[Exercise details]: Lines with "import": pull these out of the listing below.

START Dataset entries

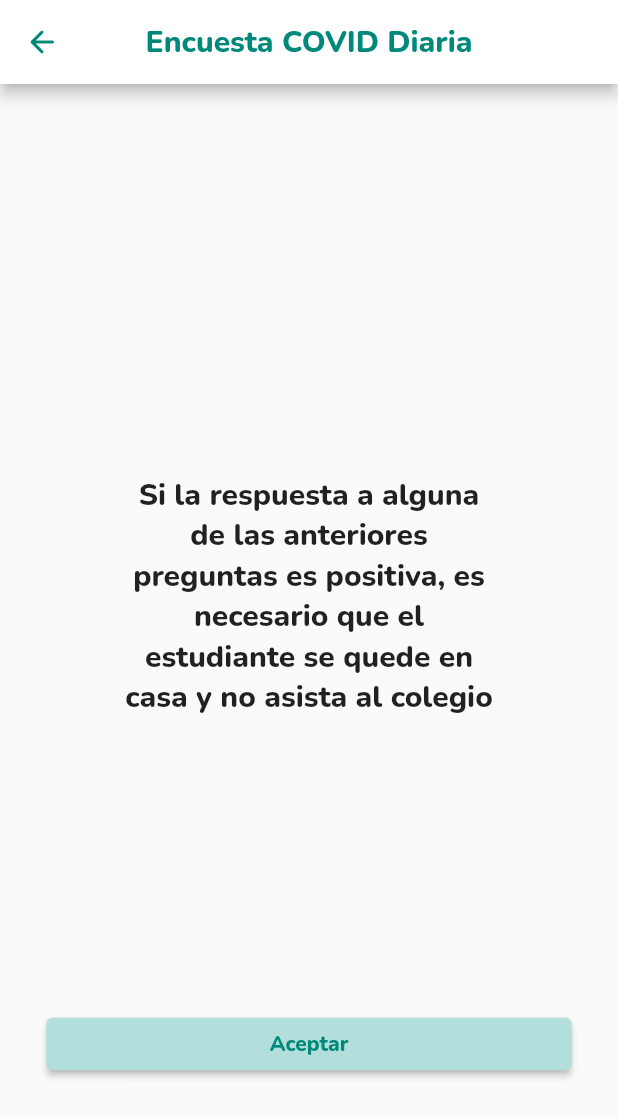
After one commit to JuanSanchez27/example_app, a Flutter app: the CovidSubmitPage screen opened by its route, on a phone screen of 412 x 824 dp. The commit adds this screen. Shown: the top 1117 px of the screen. Run offline on Flutter 3.47's test engine with Material 2 defaults, Android fonts, the phone set to English and light mode, and no system bars; our stand-ins replace font_awesome_flutter.

```diff
--- /dev/null
+++ b/lib/CovidSubmitPage.dart
@@ -0,0 +1,107 @@
+import 'package:flutter/cupertino.dart';
+import 'package:flutter/material.dart';
+import 'package:sigaweb_app/services/api_service.dart';
+import 'package:sigaweb_app/services/models/answer_model.dart';
+
+import 'DashboardPage.dart';
+
+class CovidSubmitPage extends StatefulWidget {
+  static String id = 'CovidSubmitPage';
+  final Map<String, dynamic> data;
+  final Map<String, dynamic> list;
+
+  CovidSubmitPage(this.data, this.list);
+
+  @override
+  _CovidSubmitPageState createState() => _CovidSubmitPageState();
+}
+
+class _CovidSubmitPageState extends State<CovidSubmitPage>{
+  AnswerRequestModel answerRequestModel = new AnswerRequestModel();
+  APIService apiService = new APIService();
+
+  @override
+  Widget build(BuildContext context) {
+    return SafeArea(child: Scaffold(
+        appBar: AppBar(
+          title: Text(
+            "Encuesta COVID Diaria",
+            style: TextStyle(
+              color: Colors.teal.shade600,
+              fontFamily: "Nunito"
+            ),
+          ),
+          centerTitle: true,
+          backgroundColor: Colors.white,
+          leading: IconButton(
+            icon: Icon(
+              Icons.arrow_back_rounded,
+              color: Colors.teal.shade600,
+            ),
+            onPressed: (){
+              Navigator.of(context)
+                  .push(MaterialPageRoute(
+                  builder: (context) => DashboardPage(widget.data)
+              )
+              );
+            },
+          ),
+        ),
+        body: Center(
+          child: Column(
+            mainAxisAlignment: MainAxisAlignment.center,
+            children: [
+              SizedBox(
+                height: 150.0,
+              ),
+              Container(
+                width: 250.0,
+                child: Text("Si la respuesta a alguna de las anteriores preguntas es positiva, es necesario que el estudiante se quede en casa y no asista al colegio",
+                  textAlign: TextAlign.center,
+                  style: TextStyle(
+                    fontFamily: "Nunito",
+                    fontSize: 20.0,
+                  ),
+                ),
+              ),
+              SizedBox(
+                height: 200.0,
+              ),
+              Container(
+                width: 350.0,
+                height: 35.0,
+                child: ElevatedButton(
+                  onPressed: (){
+                    if (widget.data['token'] != null) {
+                      answerRequestModel.token = widget.data['token'].toString();
+                      answerRequestModel.data = widget.list;
+                      apiService.answer(answerRequestModel).then((value) {
+                        if (value.data.isNotEmpty) {
+                          Navigator.of(context)
+                              .push(MaterialPageRoute(
+                              builder: (context) => DashboardPage(widget.data)
+                          )
+                          );
+                        }
+                      });
+                    }
+                  },
+                  child: Text(
+                      "Aceptar",
+                      style: TextStyle(
+                        fontFamily: "Nunito",
+                        color: Colors.teal.shade600,
+                      ),
+                  ),
+                  style: ElevatedButton.styleFrom(
+                    primary: Colors.teal.shade100,
+                  ),
+                ),
+              ),
+            ],
+          ),
+        ),
+      )
+    );
+  }
+}
--- a/lib/main.dart
+++ b/lib/main.dart
@@ -2,6 +2,7 @@ import 'package:flutter/material.dart';
 import 'package:sigaweb_app/DashboardPage.dart';
 import 'package:sigaweb_app/LoginPage.dart';
 import 'package:sigaweb_app/QuestionPage.dart';
+import 'package:sigaweb_app/CovidSubmitPage.dart';
 
 void main() {
   runApp(MyApp());
@@ -24,6 +25,7 @@ class MyApp extends StatelessWidget {
         LoginPage.id : (context) => LoginPage(),
         DashboardPage.id : (context) => DashboardPage(Map<String, dynamic>()),
         QuestionPage.id : (context) => QuestionPage(Map<String, dynamic>(), Map<String, dynamic>()),
+        CovidSubmitPage.id : (context) => CovidSubmitPage(Map<String, dynamic>(), Map<String, dynamic>()),
       },
     );
   }
--- /dev/null
+++ b/lib/services/models/answer_model.dart
@@ -0,0 +1,33 @@
+class AnswerRequestModel{
+  String token;
+  Map<String, dynamic> data;
+
+  AnswerRequestModel({
+    this.token = '',
+    this.data = const {},
+  });
+
+  Map<String,List<Map<String, dynamic>>> toJson(){
+    Map<String, List<Map<String, dynamic>>> map = {
+      'questions' : [data],
+    };
+
+    print(data);
+
+    return map;
+  }
+}
+
+class AnswerResponseModel{
+  Map<String, dynamic> data;
+
+  AnswerResponseModel({
+   this.data = const{},
+  });
+
+  factory AnswerResponseModel.fromJson(Map<String, dynamic> json){
+    return AnswerResponseModel(
+      data: json['data'] != null ? json['data']: '',
+    );
+  }
+}
```
Also changed, not shown: lib/QuestionPage.dart (+33 -13 lines), lib/services/api_service.dart (+22 -1 lines).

END Dataset entries

[Exercise result]:
+import 'package:flutter/cupertino.dart';
+import 'package:flutter/material.dart';
+import 'package:sigaweb_app/services/api_service.dart';
+import 'package:sigaweb_app/services/models/answer_model.dart';
+import 'DashboardPage.dart';
@@ -2,6 +2,7 @@ import 'package:flutter/material.dart';
 import 'package:sigaweb_app/DashboardPage.dart';
 import 'package:sigaweb_app/LoginPage.dart';
 import 'package:sigaweb_app/QuestionPage.dart';
+import 'package:sigaweb_app/CovidSubmitPage.dart';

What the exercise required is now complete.